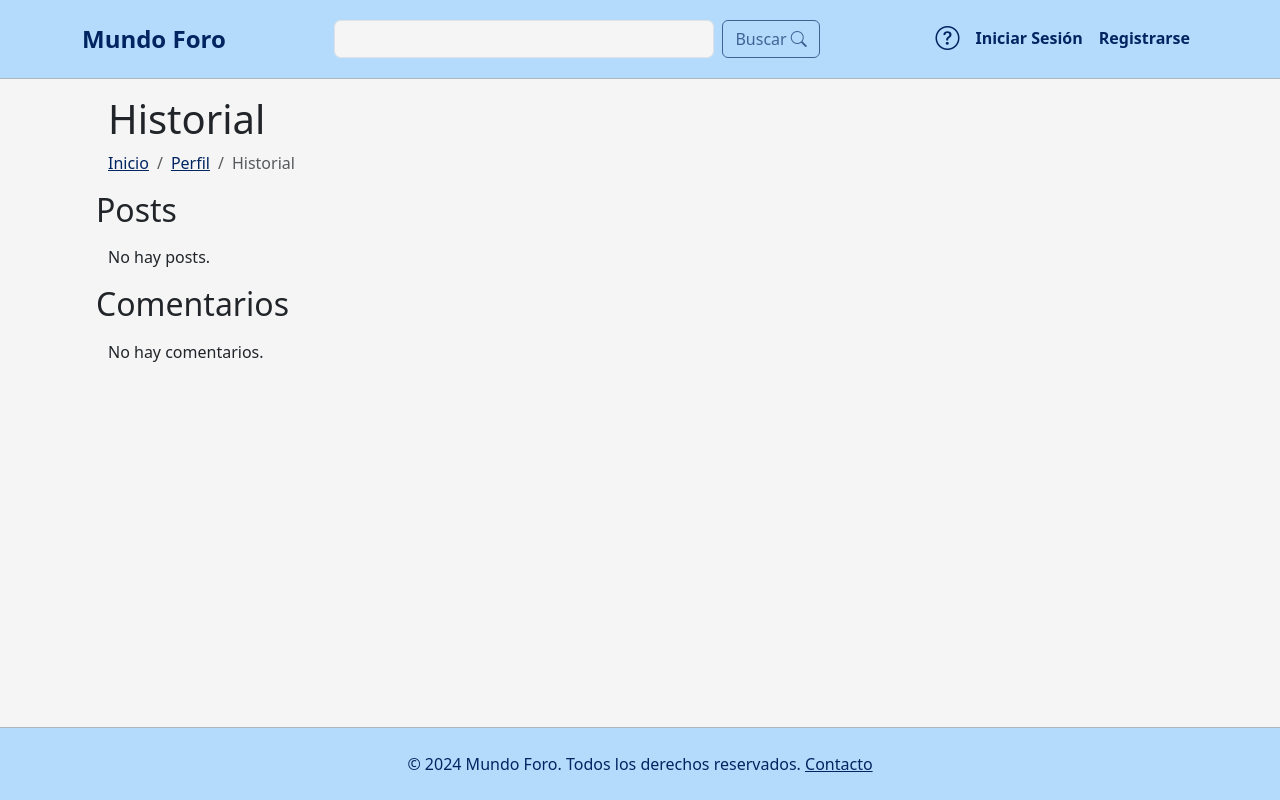
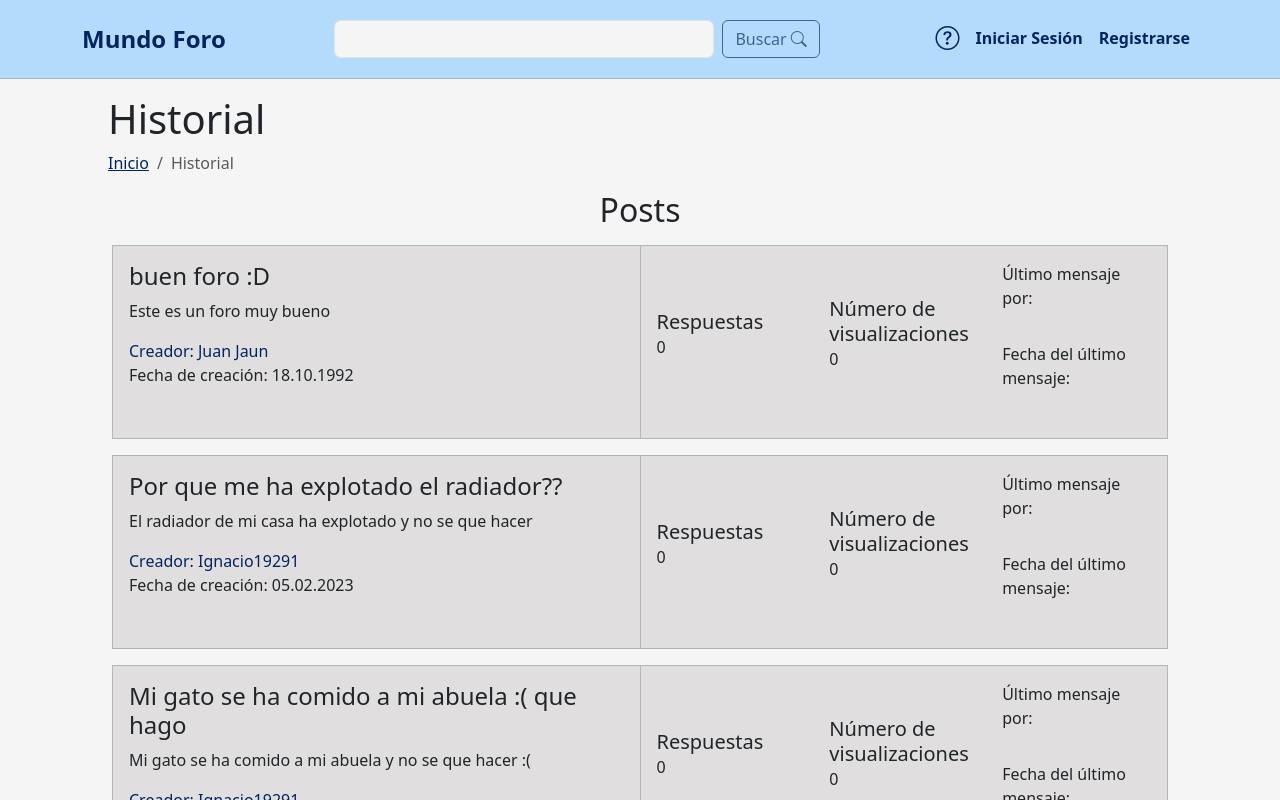
Before and after one commit to Croissanton/IU_Proyecto, a React (Create React App) app in the folder foro-mundo/: page /historial in a window 1280 px wide. Shown: the top 800 px of the page. Built offline with nearby package versions, Linux system fonts and the light colour scheme.

Commit message:
boton de eliminar post, historial hecho
falta arreglar un problema de historial

```diff
--- a/foro-mundo/src/Components/PostCard.js
+++ b/foro-mundo/src/Components/PostCard.js
@@ -1,7 +1,11 @@
 import React from "react";
-import { Container, Row, Col } from "react-bootstrap";
+import { Container, Row, Col, Button } from "react-bootstrap";
 import { useNavigate } from "react-router-dom";
 import { NavLink } from "react-router-dom";
+import Cookies from "universal-cookie";
+
+const cookies = new Cookies();
+const cookieUser = cookies.get("user");
 
 const PostCard = ({
   id,
@@ -20,6 +24,7 @@ const PostCard = ({
   const navigateToPost = () => {
     navigate(`/post/${id}`);
   };
+
   return (
     <div
       onClick={navigateToPost}
--- a/foro-mundo/src/Components/PostComment.js
+++ b/foro-mundo/src/Components/PostComment.js
@@ -4,16 +4,17 @@ import { NavLink } from "react-router-dom";
 import Cookies from "universal-cookie";
 
 const cookies = new Cookies();
+const cookieUser = cookies.get("user");
 
 const PostComment = ({
-  id, // Asegúrate de que este prop se pase para identificar el comentario
+  id,
   postId,
   title,
   author,
   initialUpvotes,
   initialDownvotes,
   date,
-  onDelete, // Asegúrate de que esta prop se pase para actualizar el estado de los comentarios en el componente padre
+  onDelete,
 }) => {
   const [upvotes, setUpvotes] = useState(initialUpvotes);
   const [downvotes, setDownvotes] = useState(initialDownvotes);
@@ -87,7 +88,7 @@ const PostComment = ({
     const comments = JSON.parse(localStorage.getItem('comments')) || [];
     const updatedComments = comments.filter(comment => comment.id !== id);
     localStorage.setItem('comments', JSON.stringify(updatedComments));
-    onDelete(id); // Notificar al componente padre para actualizar la lista de comentarios
+    onDelete(id);
   };
 
   useEffect(() => {
@@ -169,7 +170,7 @@ const PostComment = ({
                   </Row>
                 </Col>
                 <Col className="text-center">
-                {cookies.get("user").username !== author ? (
+                {cookieUser.username !== author ? (
                   <div></div>
                 ) : (
                   <Button
--- a/foro-mundo/src/Pages/HistorialPage.js
+++ b/foro-mundo/src/Pages/HistorialPage.js
@@ -1,80 +1,87 @@
-import React, { useEffect, useState } from "react";
+import React, { useState, useEffect } from "react";
 import MainLayout from "../layout/MainLayout.js";
-import { Breadcrumb } from "react-bootstrap";
-import { NavLink } from "react-router-dom";
-import PostComment from "../Components/PostComment.js";
-import Cookies from "universal-cookie";
-import PostCard from "../Components/PostCard.js";
+import { Breadcrumb, Button } from "react-bootstrap";
+import { Link, useNavigate } from "react-router-dom";
+import PostCard from "../Components/PostCard";
 
 function HistorialPage() {
-  const [userComments, setUserComments] = useState([]);
-  const [userPosts, setUserPosts] = useState([]);
-  const cookies = new Cookies();
-  const cookieUser = cookies.get("user");
+  const [posts, setPosts] = useState([]);
+  const [comments, setComments] = useState([]);
+  const navigate = useNavigate();
 
   useEffect(() => {
     document.title = "Historial";
-    if (cookieUser) {
-      const allComments = JSON.parse(localStorage.getItem('comments')) || [];
-      const filteredComments = allComments.filter(comment => comment.author === cookieUser.username);
-      setUserComments(filteredComments);
 
-      const allPosts = JSON.parse(localStorage.getItem('posts')) || [];
-      const filteredPosts = allPosts.filter(post => post.author === cookieUser.username);
-      setUserPosts(filteredPosts);
+    const storedPosts = JSON.parse(localStorage.getItem("posts"));
+    if (storedPosts) {
+      setPosts(storedPosts);
     }
-  }, [cookieUser]);
+
+    const storedComments = JSON.parse(localStorage.getItem("comments"));
+    if (storedComments) {
+      setComments(storedComments);
+    }
+  }, []);
+
+  const handleViewPost = (postId) => {
+    navigate(`/post/${postId}`);
+  };
 
   return (
     <MainLayout>
       <div className="container-xxl my-3">
         <h1>Historial</h1>
-        <nav aria-label="breadcrumb">
-          <Breadcrumb className="custom-breadcrumb">
-            <Breadcrumb.Item linkAs={NavLink} linkProps={{ to: "/" }}>
-              Inicio
-            </Breadcrumb.Item>
-            <Breadcrumb.Item linkAs={NavLink} linkProps={{ to: "/profile" }}>
-              Perfil
-            </Breadcrumb.Item>
-            <Breadcrumb.Item active aria-current="page">Historial</Breadcrumb.Item>
-          </Breadcrumb>
-        </nav>
+        <Breadcrumb className="custom-breadcrumb">
+          <Breadcrumb.Item linkAs={Link} linkProps={{ to: "/" }}>
+            Inicio
+          </Breadcrumb.Item>
+          <Breadcrumb.Item active>Historial</Breadcrumb.Item>
+        </Breadcrumb>
       </div>
-      <h2>Posts</h2>
+      <h2 className="text-center">Posts</h2>
       <div className="container-xxl my-3">
-        {userPosts.length === 0 ? (
+        {posts.length === 0 ? (
           <p>No hay posts.</p>
         ) : (
-          userPosts.map((post) => (
+          posts.map((post) => (
             <PostCard
               key={post.id}
+              id={post.id}
+              titulo={post.title}
               text={post.text}
-              titulo={post.titulo}
               author={post.author}
               date={post.date}
-              res_num={post.res_num}
-              view_num={post.view_num}
-              lm_author={post.lm_author}
-              lm_date={post.lm_date}
+              lm_author={post.lastCommentAuthor}
+              lm_date={post.lastCommentDate}
+              res_num={post.comments ? post.comments.length : 0}
+              view_num={post.views || 0}
             />
           ))
         )}
       </div>
-      <h2>Comentarios</h2>
+      <h2 className="text-center">Comentarios</h2>
       <div className="container-xxl my-3">
-        {userComments.length === 0 ? (
+        {comments.length === 0 ? (
           <p>No hay comentarios.</p>
         ) : (
-          userComments.map((comment) => (
-            <PostComment
-              key={comment.id}
-              title={comment.title}
-              author={comment.author}
-              initialUpvotes={comment.upvotes}
-              initialDownvotes={comment.downvotes}
-              date={comment.date}
-            />
+          comments.map((comment) => (
+            <div key={comment.id} className="card my-3">
+              <div className="card-body">
+                <h5 className="card-title">{comment.title}</h5>
+                <p className="card-text">{comment.text}</p>
+                <p className="card-text">
+                  <small className="text-muted">
+                    Fecha: {new Date(comment.date).toLocaleDateString()} | Upvotes: {comment.upvotes} | Downvotes: {comment.downvotes}
+                  </small>
+                </p>
+                <Button
+                  variant="primary"
+                  onClick={() => handleViewPost(comment.postId)}
+                >
+                  Ver Post
+                </Button>
+              </div>
+            </div>
           ))
         )}
       </div>
--- a/foro-mundo/src/Pages/PostPage.js
+++ b/foro-mundo/src/Pages/PostPage.js
@@ -1,5 +1,5 @@
 import React, { useState, useEffect } from "react";
-import { Breadcrumb } from "react-bootstrap";
+import { Breadcrumb, Button } from "react-bootstrap";
 import MainLayout from "../layout/MainLayout.js";
 import PostCard from "../Components/PostCard.js";
 import PostComment from "../Components/PostComment.js";
@@ -7,7 +7,7 @@ import IndexSelector from "../Components/IndexSelector.js";
 import ConfirmationModal from "../Components/ConfirmationModal.js";
 import Cookies from "universal-cookie";
 import { useToast } from "../Context/ToastContext.js";
-import { Link, useParams } from "react-router-dom";
+import { Link, useParams, useNavigate } from "react-router-dom";
 import { v4 as uuidv4 } from 'uuid';
 
 function PostPage() {
@@ -24,6 +24,7 @@ function PostPage() {
   const [showModal, setShowModal] = useState(false);
   const { showToast } = useToast();
   const [comments, setComments] = useState([]);
+  const navigate = useNavigate();
 
   const cookies = new Cookies();
   const cookieUser = cookies.get("user");
@@ -148,6 +149,13 @@ function PostPage() {
     localStorage.setItem('posts', JSON.stringify(updatedPosts));
   };
 
+  const handleDeletePost = () => {
+    const updatedPosts = JSON.parse(localStorage.getItem('posts')) || [];
+    const filteredPosts = updatedPosts.filter(p => p.id !== postId);
+    localStorage.setItem('posts', JSON.stringify(filteredPosts));
+    showToast("Post eliminado", "bg-danger");
+    navigate("/search");
+  };
 
   return (
     <MainLayout>
@@ -174,6 +182,10 @@ function PostPage() {
           />
         </div>
       )}
+
+            <Button variant="danger" onClick={handleDeletePost}>
+              Eliminar Post
+            </Button>
 
       {cookies.get("user") === undefined ? (
         <div></div>
@@ -215,7 +227,10 @@ function PostPage() {
 
       <div className="container-xxl my-3">
         <h2>Comentarios</h2>
-        {comments.map((comment) => (
+        {comments.length === 0 ? (
+          <p>No hay comentarios.</p>
+        ) : (
+          comments.map((comment) => (
             <PostComment
               key={comment.id}
               id={comment.id}
@@ -227,7 +242,8 @@ function PostPage() {
               date={comment.date}
               onDelete={handleDelete}
             />
-        ))}
+          ))
+        )}
       </div>
 
       <IndexSelector />
```
Lines whose indentation alone changed are shown as unchanged.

********************

_TASK BRIEF_:
Going through the listing above, tally the lines that contain the word "useEffect" and report the total alone.

_ANSWER_:
5